Transitions in living situations are challenging at any stage of life but are especially tough on seniors due to the state of their physical, emotional, and cognitive health. A big change for someone in their 40s is a speed bump in life. For seniors, a big change can be traumatic. After a lifetime of working hard, seniors often feel out of control and fearful as they start to lose their independence. A lot is at stake for everyone involved and seniors need tremendous support in making the right decision. Consider these scenarios:
#1: The senior stays at home with homecare services
The homecare option allows the senior to “age in place” and provides tremendous flexibility. When deciding between privately hired help vs. a home care agency, consider the following:
- A privately hired individual does not go through the stringent hiring process a good agency requires. Agencies must adhere to state and federal regulations (annual criminal checks among others) to ensure the safety of the clients
- Although the cost of a homecare agency is higher than privately hired help, the risk of the senior getting sued is removed if the caregiver gets hurt on the job
- Hours can be increased or decreased anytime
- The senior will receive individualized care based on their needs and interests
- Perhaps the best part of great homecare is the companionship the senior will enjoy
Typically, after the initial resistance wears off, seniors wonder why they didn’t set this up earlier. The article "Choosing a Homecare Agency with Confidence" published in WISER LIVING Winter/Spring 2014 provides a comprehensive list to use when comparing agencies. To see the article, call us at 603-483-8999 and we will send you a free electronic copy.
#2: The senior needs to move into a facility
Senior living facilities range from independent living, assisted living, skilled care, continuing care, and memory impairment properties. Our best advice is to do your homework NOW and be PROACTIVE.

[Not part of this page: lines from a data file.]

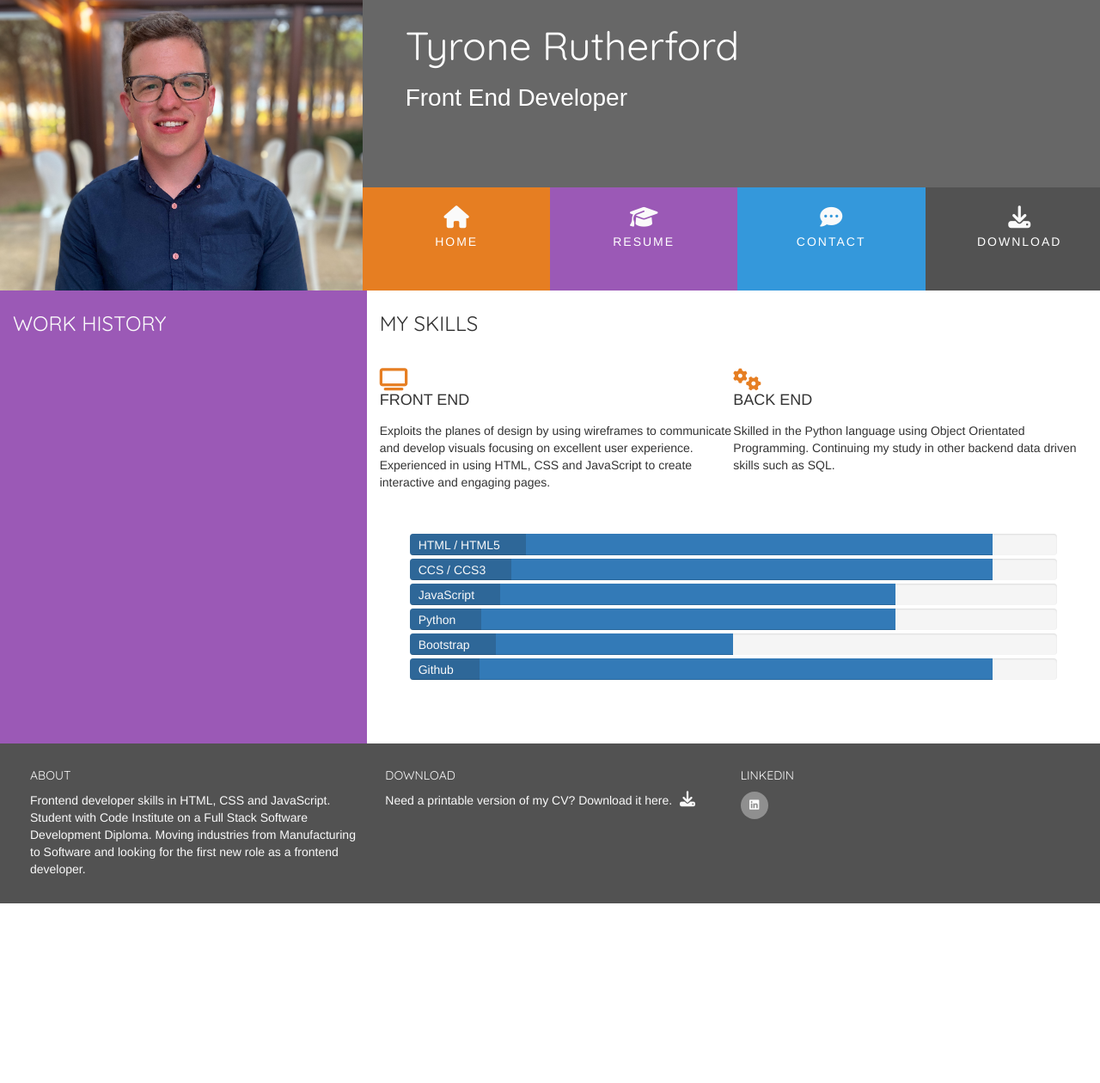
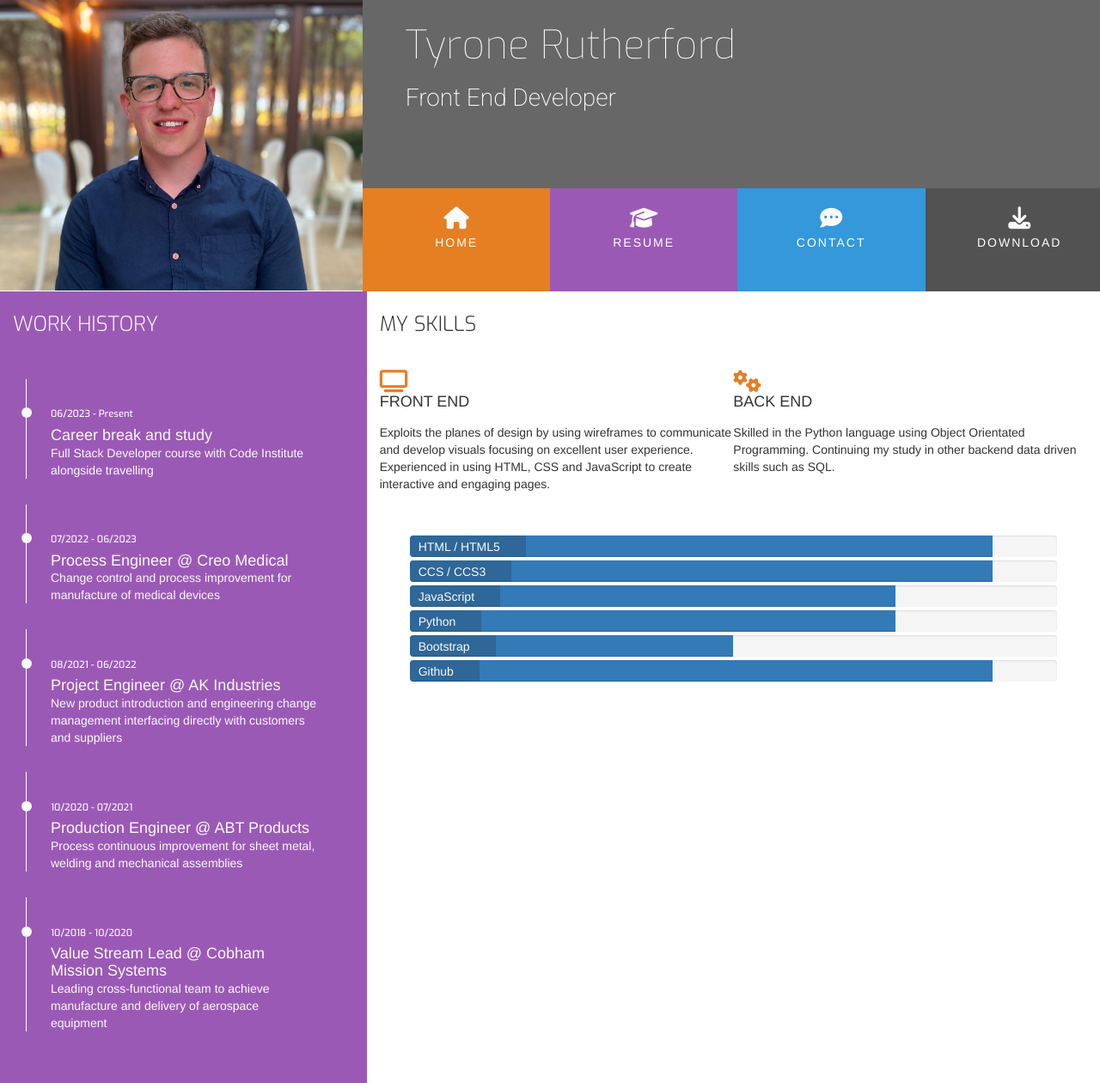
Before and after one commit to TR94/resume-cv, a plain HTML site: page resume.html in a window 1280 px wide. Shown: the part 22-1282 px from the top of the page at 86% size. Before the commit the page ends 1073 px from the top, so only its background shows below. Drawn offline with nearby package versions, Linux system fonts and the light colour scheme; a web font is replaced by a local one.

Commit message:
Add work history content and style timeline

```diff
--- a/assets/css/style.css
+++ b/assets/css/style.css
@@ -1,15 +1,21 @@
-@import url('https://fonts.googleapis.com/css2?family=Cantarell&family=Quicksand&display=swap');
+@import url('https://fonts.googleapis.com/css?family=Roboto:100,200,300,400,500,600,700|Exo:100,200,300,400,500,600,700');
 
-/* ---------- Colours */
+/*--------------------------------------------Colors*/
 
 .bg-color-name-title {
     background-color: #676767;
-    height: 240px;
-    /* check this height later */
 }
 
 .bg-color-three-reasons {
     background-color: #fff;
+}
+
+.bg-color-personal-info {
+    background-color: #f4f4f4;
+}
+
+.bg-color-work-history {
+    background-color: #9b59b6;
 }
 
 .ui-menu-color-home {
@@ -28,18 +34,12 @@
     background-color: #525252;
 }
 
-.bg-color-personal-info {
-    background-color: #f4f4f4;
-}
+/* ----------------------------------------Special paddings/margins/text */
 
-.bg-color-work-history {
-    background-color: #9b59b6;
-}
-
-
-/* ---------- Special paddings/margins/text */
-
-h1, h2, h3, h4 {
+h1,
+h2,
+h3,
+h4 {
     margin: 0;
 }
 
@@ -48,9 +48,9 @@ h1, h2, h3, h4 {
 }
 
 .general-sub {
-    font-family: 'Quicksand', sans-serif;
+    font-family: "Exo", sans-serif;
     font-weight: 300;
-    color: #fafafa
+    color: #fafafa;
 }
 
 .inline-block {
@@ -67,13 +67,15 @@ h1, h2, h3, h4 {
     float: none;
 }
 
+.history-heading,
 .section-heading {
-    font-family: "Quicksand", sans-serif;
-    font-weight: 400;
+    font-family: "Exo", sans-serif;
+    font-weight: 300;
     margin-top: 25px;
     margin-bottom: 40px;
 }
-/* ---------- Heading */
+
+/*--------------------------------------------Heading*/
 
 header {
     margin: 0;
@@ -84,7 +86,7 @@ header {
 }
 
 .logo {
-    background: url(../images/tyrone.jpeg);
+    background: url("../images/tyrone.jpeg");
     background-position: center;
     background-repeat: no-repeat;
     background-size: cover;
@@ -95,20 +97,33 @@ header {
 }
 
 .name {
-    font-family: 'Quicksand', sans-serif;
-    font-weight: 400;
+    font-family: "Exo", sans-serif;
+    font-weight: 100;
     font-size: 46px;
     margin-top: 50px;
     color: #fff;
 }
 
 .title {
-    font-family: 'Cantarell', sans-serif;
-    font-weight: 400;
+    font-family: "Roboto", sans-serif;
+    font-weight: 200;
     font-size: 28px;
     margin-top: 20px;
     margin-bottom: 90px;
     color: #fff;
+}
+
+.list-inline-item:not(:last-child) {
+    margin: 0;
+}
+
+.menucontainer {
+    font-size: 0;
+}
+
+#nav li {
+    font-size: 14px;
+    padding: 0;
 }
 
 #nav {
@@ -146,19 +161,20 @@ header {
     letter-spacing: 2px;
 }
 
-/* ---------- Hover.css */
+/*--------------------------------------------Hover.css*/
 
 .hvr-sweep-to-bottom:before {
-    background: rgba(211, 211, 211, 0.5);
+    background: rgba(220, 220, 220, 0.2);
     height: 120px;
 }
 
-/* ---------- Footer */
+/* ----------------------------------------Footer */
 
 footer {
     background-color: #525252;
     color: #fafafa;
     min-height: 120px;
+    margin: 0;
 }
 
 .cv-pdf i {
@@ -167,21 +183,20 @@ footer {
     text-align: center;
     padding-left: 5px;
     transition: all 0.35s ease-in-out;
-    -moz- transition: all 0.35s ease-in-out;
-    -webkit- transition: all 0.35s ease-in-out;
-    -o- transition: all 0.35s ease-in-out;
+    -moz-transition: all 0.35s ease-in-out;
+    -webkit-transition: all 0.35s ease-in-out;
+    -o-transition: all 0.35s ease-in-out;
 }
 
 .cv-pdf i:hover {
-    color: #03ac13;
+    color: #e84610;
 }
 
-.linkedin-link {
+.social-links {
     padding-bottom: 15px;
-    text-decoration: none;
 }
 
-.linkedin-link i {
+.social-links li a i {
     width: 32px;
     height: 32px;
     padding: 12px 0;
@@ -192,20 +207,20 @@ footer {
     color: #fafafa;
     background: #8f8f8f;
     transition: all 0.35s ease-in-out;
-    -moz- transition: all 0.35s ease-in-out;
-    -webkit- transition: all 0.35s ease-in-out;
-    -o- transition: all 0.35s ease-in-out;
+    -moz-transition: all 0.35s ease-in-out;
+    -webkit-transition: all 0.35s ease-in-out;
+    -o-transition: all 0.35s ease-in-out;
 }
 
-.linkedin-link i:hover {
-    background-color: #03ac13;
+.social-links li a i:hover {
+    background: #e84610;
 }
 
 #footer-details {
     padding: 20px;
 }
 
-/* ---------- Three reasons */
+/* ----------------------------------------Three Reasons */
 
 .three-reasons-icon {
     font-size: 26px;
@@ -214,10 +229,9 @@ footer {
 
 .three-reasons-heading {
     margin-bottom: 15px;
-
 }
 
-/* ---------- Personal Info */
+/* ----------------------------------------Personal Info */
 
 .personal-info-item {
     margin-bottom: 20px;
@@ -225,12 +239,14 @@ footer {
     clear: both;
 }
 
-.personal-info-item .key, .personal-info-item .value {
+.personal-info-item .key,
+.personal-info-item .value {
     padding-right: 8px;
     display: inline-block;
 }
 
-.personal-info-item .key p, .personal-info-item .value p {
+.personal-info-item .key p,
+.personal-info-item .value p {
     margin: 0;
 }
 
@@ -250,7 +266,7 @@ footer {
     width: 60%;
 }
 
-/* ---------- Skills */
+/* ----------------------------------------Skills */
 
 .progress {
     position: relative;
@@ -264,19 +280,57 @@ footer {
     font-weight: 400;
     padding: 3px 30px 2px 10px;
     color: #fafafa;
-    background-color: rgba(25,25,25,0.2);
+    background-color: rgba(25, 25, 25, 0.2);
 }
 
 .progress-section {
     margin: 40px 20px;
 }
 
+/* ----------------------------------------Work History */
 
-/* ---------- Work history */
 .history-heading {
-    font-family: "Quicksand", sans-serif;
-    font-weight: 400;
-    margin-top: 25px;
-    margin-bottom: 40px;
     color: #fafafa;
+    margin-bottom: 50px;
 }
+
+.timeline-item {
+    padding: 4em 2em 0em 2em;
+    position: relative;
+    color: #fafafa;
+    border-left: 1px solid;
+}
+
+.timeline-item p {
+    padding: 0;
+    margin: 0;
+}
+
+.timeline-item:before {
+    content: attr(data-dates);
+    position: absolute;
+    left: 2.5em;
+    top: 3em;
+    display: block;
+    font-family: "Exo", sans-serif;
+    font-weight: 500;
+    font-size: 0.8em;
+    padding: 0;
+    margin: 0;
+}
+
+.timeline-item:after {
+    width: 12px;
+    height: 12px;
+    display: block;
+    top: 2.4em;
+    position: absolute;
+    left: -6px;
+    border-radius: 12px;
+    content: '';
+    background: #fafafa;
+}
+
+.history-items {
+    margin-bottom: 30px;
+}
--- a/resume.html
+++ b/resume.html
@@ -51,6 +51,36 @@
                         <h3 class="history-heading uppercase">
                             Work History
                         </h3>
+                    </div>
+                </div>
+                <div class="history-items">
+                    <div class="timeline-item" data-dates="06/2023 - Present">
+                        <h4>Career break and study</h4>
+                        <p>Full Stack Developer course with Code Institute alongside travelling</p>
+                    </div>
+                </div>
+                <div class="history-items">
+                    <div class="timeline-item" data-dates="07/2022 - 06/2023">
+                        <h4>Process Engineer @ Creo Medical</h4>
+                        <p>Change control and process improvement for manufacture of medical devices</p>
+                    </div>
+                </div>
+                <div class="history-items">
+                    <div class="timeline-item" data-dates="08/2021 - 06/2022">
+                        <h4>Project Engineer @ AK Industries</h4>
+                        <p>New product introduction and engineering change management interfacing directly with customers and suppliers</p>
+                    </div>
+                </div>
+                <div class="history-items">
+                    <div class="timeline-item" data-dates="10/2020 - 07/2021">
+                        <h4>Production Engineer @ ABT Products</h4>
+                        <p>Process continuous improvement for sheet metal, welding and mechanical assemblies </p>
+                    </div>
+                </div>
+                <div class="history-items">
+                    <div class="timeline-item" data-dates="10/2018 - 10/2020">
+                        <h4>Value Stream Lead @ Cobham Mission Systems</h4>
+                        <p>Leading cross-functional team to achieve manufacture and delivery of aerospace equipment </p>
                     </div>
                 </div>
             </div>
```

When choosing a “new home”, narrow down your choices down by determining what level of care is needed, whether the facility is close enough for loved ones to visit, and all the costs. Next, just "show up" unannounced at the facilities being considered. See the place in action. Talk to the staff and see for yourself who will be in the trenches with your senior. How does the place feel, look, smell? This will tell you a lot about the quality of life the residents have. Ask to see the menu plan, the activity plan, and research whether the facility has any reported deficiencies. When you find one you like, get on the waiting list. Due to the boom in population, often desirable facilities have a waitlist.
If the senior has been receiving homecare services, but facility placement is necessary, homecare caregivers can transition with them. Caregivers can be an emotional buffer during such a radical transition especially in the absence of family. Visits can be scaled back until the senior is fully integrated. Or, caregiver visits can continue, giving seniors an opportunity to leave the facility for a change of pace or to visit favorite places with their trusted caregiver.
If you are overwhelmed with this process and need help, consider working with a professional. For more information, contact Debra Desrosiers, CSA, CADC, and Owner/Director of Visiting Angels of Auburn NH at 603-483-8999.